On Monday, France’s data handler issued a penalty of 50 million Euros (USD 57 million) for US search giant Google. It fined Google under the EU’s strict General Data Protection Regulation (GDPR), and it happened for the first time. The news came up that Google was not efficient in providing glassy and easily accessible information on its data consent policies. Hence, it got a recorded fine from CNIL.
According to CNIL, Google users had some problems with understanding as well as managing preferences. They faced issues handling their personal information and the way this information came into use.
A spokesperson from Google stated that the people were seen anticipating high standards of transparency and control from us. He further added that they give firm commitments so that they could meet the expectations and requirements of the GDPR. Google currently is examining to come up with its new move. Sources revealed that the complaints came from two advocacy groups in May 2018.
Among the two charges, one was filed by France’s Quadrature du Net group consisting of 10,000 signatories. The other lodged complaint was by None Of Your Business, owned by Max Schrems, an Austrian privacy activist. Shortly, after this complaint lodging, GDPR came into effect.
Google was held responsible for securing “forced consent” through its Android mobile operating software. According to Schrems, Google used pop-up boxes online. It indicated that its services cannot be rendered unless the users accept the provided conditions. According to CNIL too, the information provided by Google was not sufficiently transparent for the users to understand. the legal basis for targeted advertising is consent, and not Google’s legitimate business interests,”
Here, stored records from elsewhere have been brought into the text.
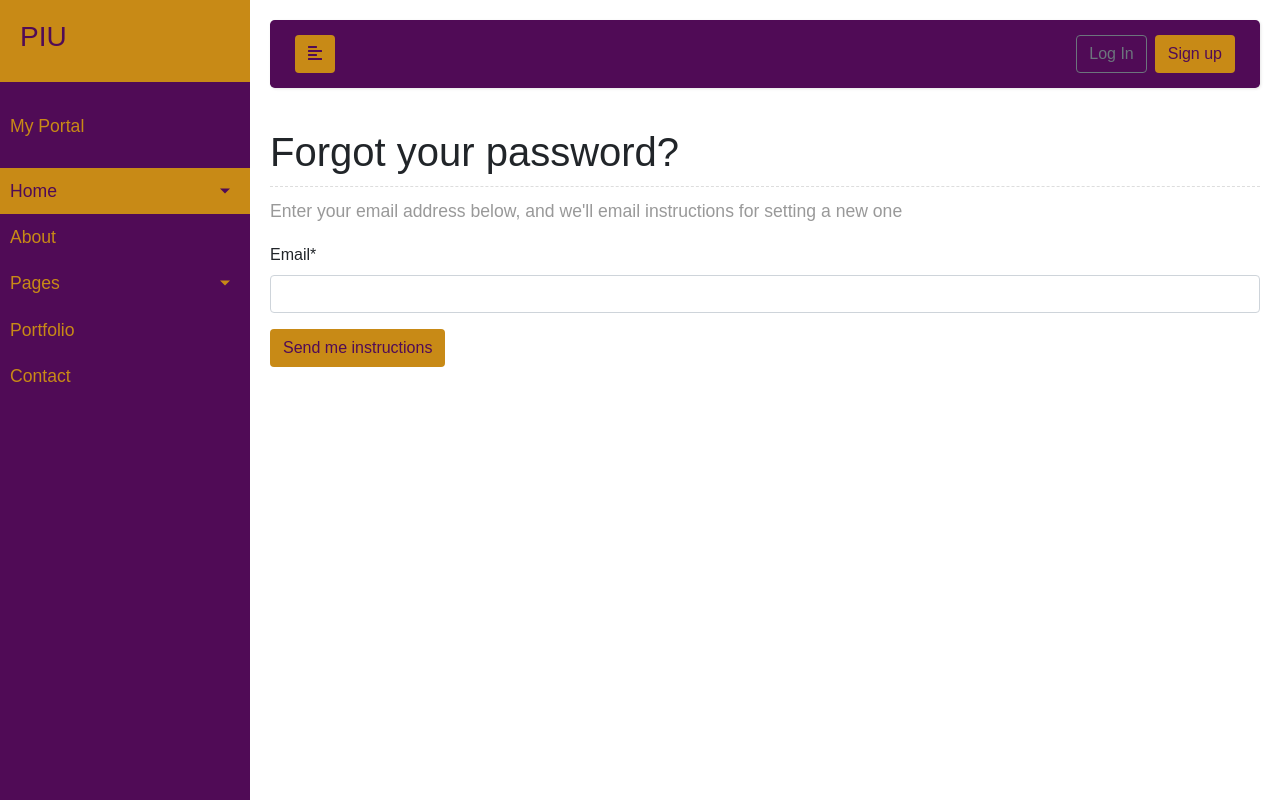
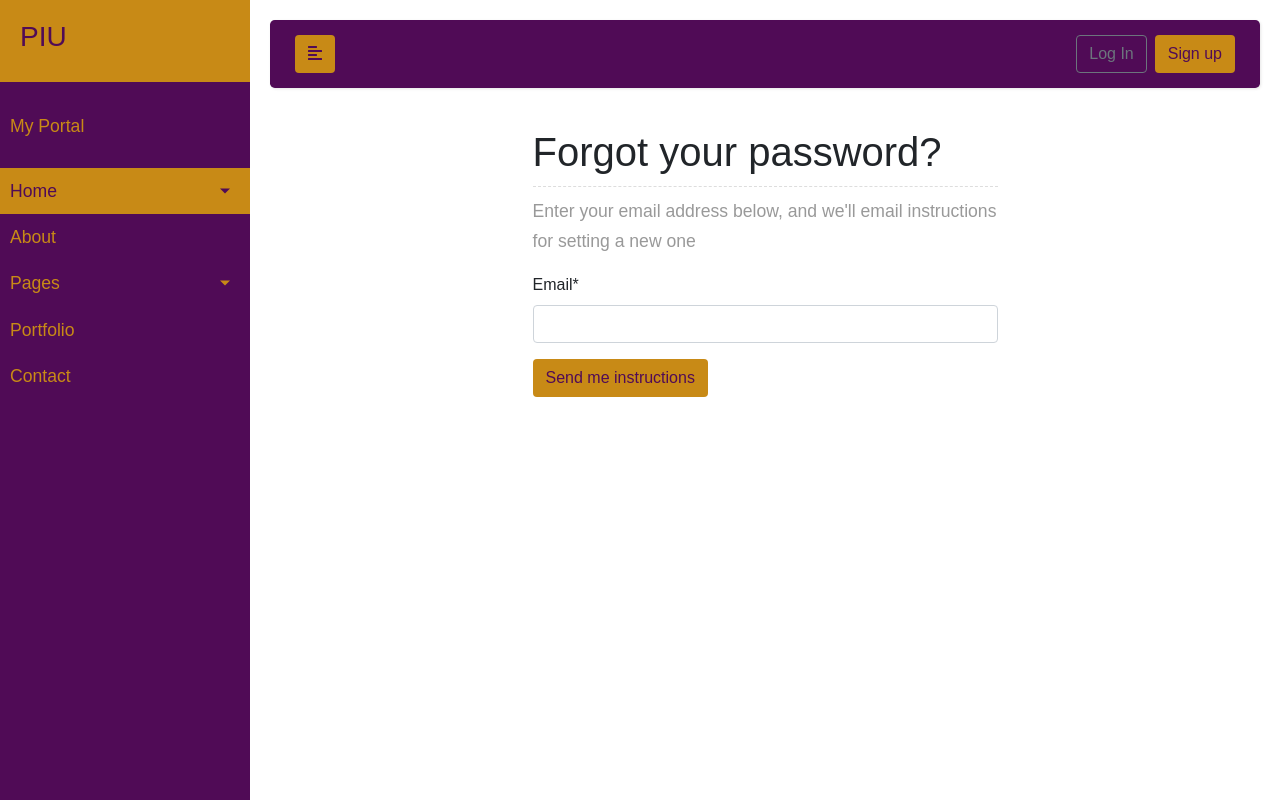
Before and after one commit to Cent-Luc/University_Portal, a Django app: page /users/password_reset/ in a window 1280 px wide. Run offline with Django 3.2, Linux system fonts and the light colour scheme; some libraries are stand-ins or nearby versions.

Commit message:
Made the forms smaller

```diff
--- a/templates/registration/login.html
+++ b/templates/registration/login.html
@@ -5,6 +5,9 @@
 {% block title %}Log In{% endblock title %}
 
 {% block content %}
+<div class="container">
+    <div class="row justify-content-md-center">
+        <div class="col-sm-5">
             <h2>Log In</h2>
             <div class="line"></div>
             <form method="post">
@@ -13,4 +16,7 @@
                 <button class="btn btn-primary" type="submit">Log In</button>
                 <a class="ml-2" href="{% url 'password_reset' %}">Forgot Password</a>
             </form>
+        </div>
+    </div>
+</div>
 {% endblock content %}
--- a/templates/registration/password_change_form.html
+++ b/templates/registration/password_change_form.html
@@ -5,6 +5,9 @@
 {% block title %}Password Change{% endblock title %}
 
 {% block content %}
+<div class="container">
+    <div class="row justify-content-md-center">
+        <div class="col-sm-5">
             <h1>Password Change</h1>
             <div class="line"></div>
             <p>Please enter your old password,
@@ -16,4 +19,7 @@ twice so that we can verify you typed it correctly.</p>
                 {{ form|crispy }}
                 <input class="btn btn-success" type="submit" value="Change my Password">
             </form>
+        </div>
+    </div>
+</div>
 {% endblock content %}
--- a/templates/registration/password_reset_form.html
+++ b/templates/registration/password_reset_form.html
@@ -5,6 +5,9 @@
 {% block title %}Forgot Your Password?{% endblock title %}
 
 {% block content %}
+<div class="container">
+    <div class="row justify-content-md-center">
+        <div class="col-sm-6">
             <h1>Forgot your password?</h1>
             <div class="line"></div>
             <p>Enter your email address below, and we'll email instructions
@@ -15,4 +18,7 @@ for setting a new one</p>
                 {{ form|crispy }}
                 <input class="btn btn-clairvoyant" type="submit" value="Send me instructions">
             </form>
+        </div>
+    </div>
+</div>
 {% endblock content %}
```
Lines whose indentation alone changed are shown as unchanged.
It is not the first time that Google has been asked to work over its policies. In 2014, Google was fined 150,000 Euros for failing to comply with its privacy guidelines for personal data.
Source – IndiaTimes